I am not surprised that the Government should take this step after the formation of a Jewish Regiment, and I am waiting to learn that my brother, who has been wounded in the Naval Division, or my nephew, who is in the Grenadier Guards, will be forced by public opinion or by Army regulations to become an officer in a regiment which will mainly be composed of people who will not understand the only language which he speaks — English. I can well understand that when it was decided, and quite rightly, to force foreign Jews in this country to serve in the Army, it was difficult to put them in British regiments because of the language difficulty, but that was because they were foreigners, and not because they were Jews, and a Foreign Legion would seem to me to have been the right thing to establish. A Jewish Legion makes the position of Jews in other regiments more difficult and forces a nationality upon people who have nothing in common.

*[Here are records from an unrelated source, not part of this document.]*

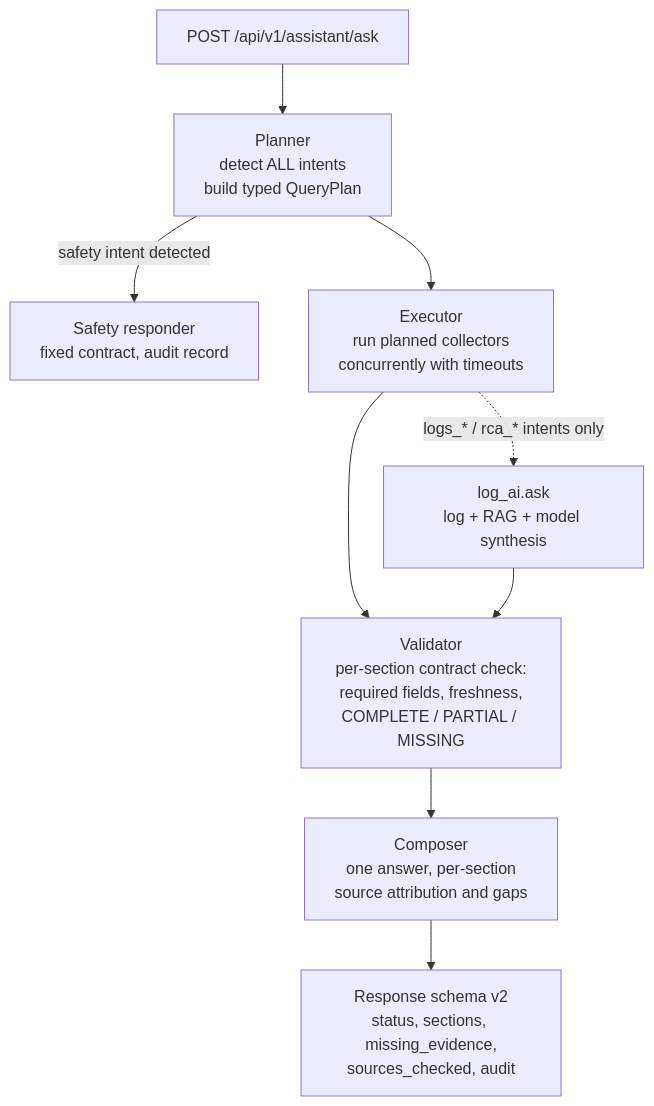
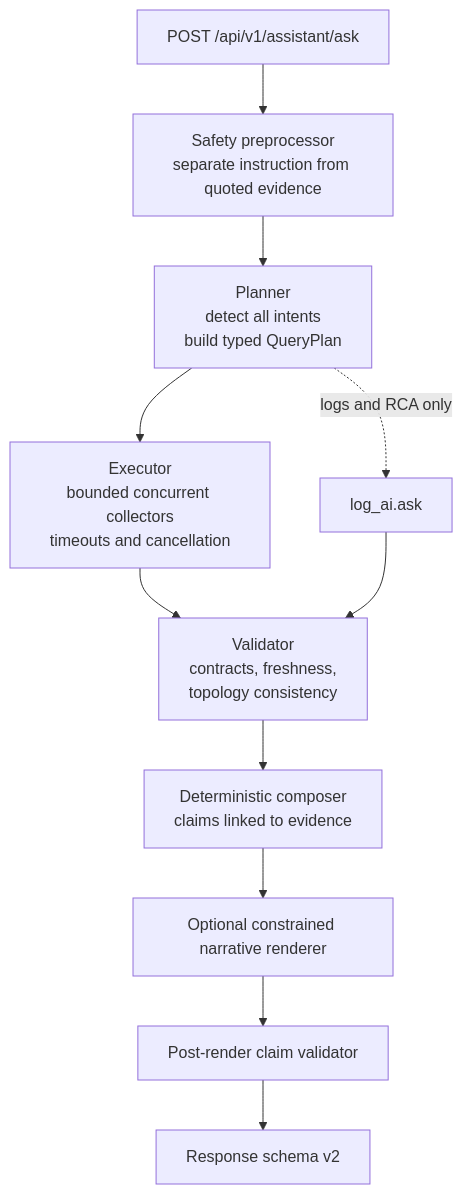
Before and after one commit to printesh99/Agentic-Patroni-cluster: the diagram in docs/AI_ASSISTANT_SOLUTION_DESIGN_20260717.md, drawn with Mermaid. The commit also changed other lines of this file and 24 other files, not shown here.

Commit message:
Add evidence-gap assistant foundation and next implementation plan

````diff
--- a/docs/AI_ASSISTANT_SOLUTION_DESIGN_20260717.md
+++ b/docs/AI_ASSISTANT_SOLUTION_DESIGN_20260717.md
@@ -26,11 +29,13 @@
 ```mermaid
 flowchart TD
-    A[POST /api/v1/assistant/ask] --> B[Planner<br/>detect ALL intents<br/>build typed QueryPlan]
-    B -->|safety intent detected| S[Safety responder<br/>fixed contract, audit record]
-    B --> C[Executor<br/>run planned collectors<br/>concurrently with timeouts]
-    C --> D[Validator<br/>per-section contract check:<br/>required fields, freshness,<br/>COMPLETE / PARTIAL / MISSING]
-    D --> E[Composer<br/>one answer, per-section<br/>source attribution and gaps]
-    E --> F[Response schema v2<br/>status, sections, missing_evidence,<br/>sources_checked, audit]
-    C -.->|logs_* / rca_* intents only| G[log_ai.ask<br/>log + RAG + model synthesis]
-    G --> D
+    A[POST /api/v1/assistant/ask] --> B[Safety preprocessor<br/>separate instruction from quoted evidence]
+    B --> C[Planner<br/>detect all intents<br/>build typed QueryPlan]
+    C --> D[Executor<br/>bounded concurrent collectors<br/>timeouts and cancellation]
+    D --> E[Validator<br/>contracts, freshness,<br/>topology consistency]
+    E --> F[Deterministic composer<br/>claims linked to evidence]
+    F --> G[Optional constrained narrative renderer]
+    G --> H[Post-render claim validator]
+    H --> I[Response schema v2]
+    C -. logs and RCA only .-> J[log_ai.ask]
+    J --> E
 ```
````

I feel that the Government are asked to be the instrument for carrying out the wishes of a Zionist organisation largely run, as my information goes, at any rate in the past, by men of enemy descent or birth, and by this means have dealt a severe blow to the liberties, position and opportunities of service of their Jewish fellow-countrymen.
I would say to Lord Rothschild that the Government will be prepared to do everything in their power to obtain for Jews in Palestine complete liberty of settlement and life on an equality with the inhabitants of that country who profess other religious beliefs. I would ask that the Government should go no further.
E.S.M., 23 August 1917
Sheldon Richman is the executive editor of The Libertarian Institute and a contributing editor at Antiwar.com. He is the former senior editor at the Cato Institute and Institute for Humane Studies; former editor of The Freeman, published by the Foundation for Economic Education; and former vice president at the Future of Freedom Foundation. His latest books are Coming to Palestine and What Social Animals Owe to Each Other.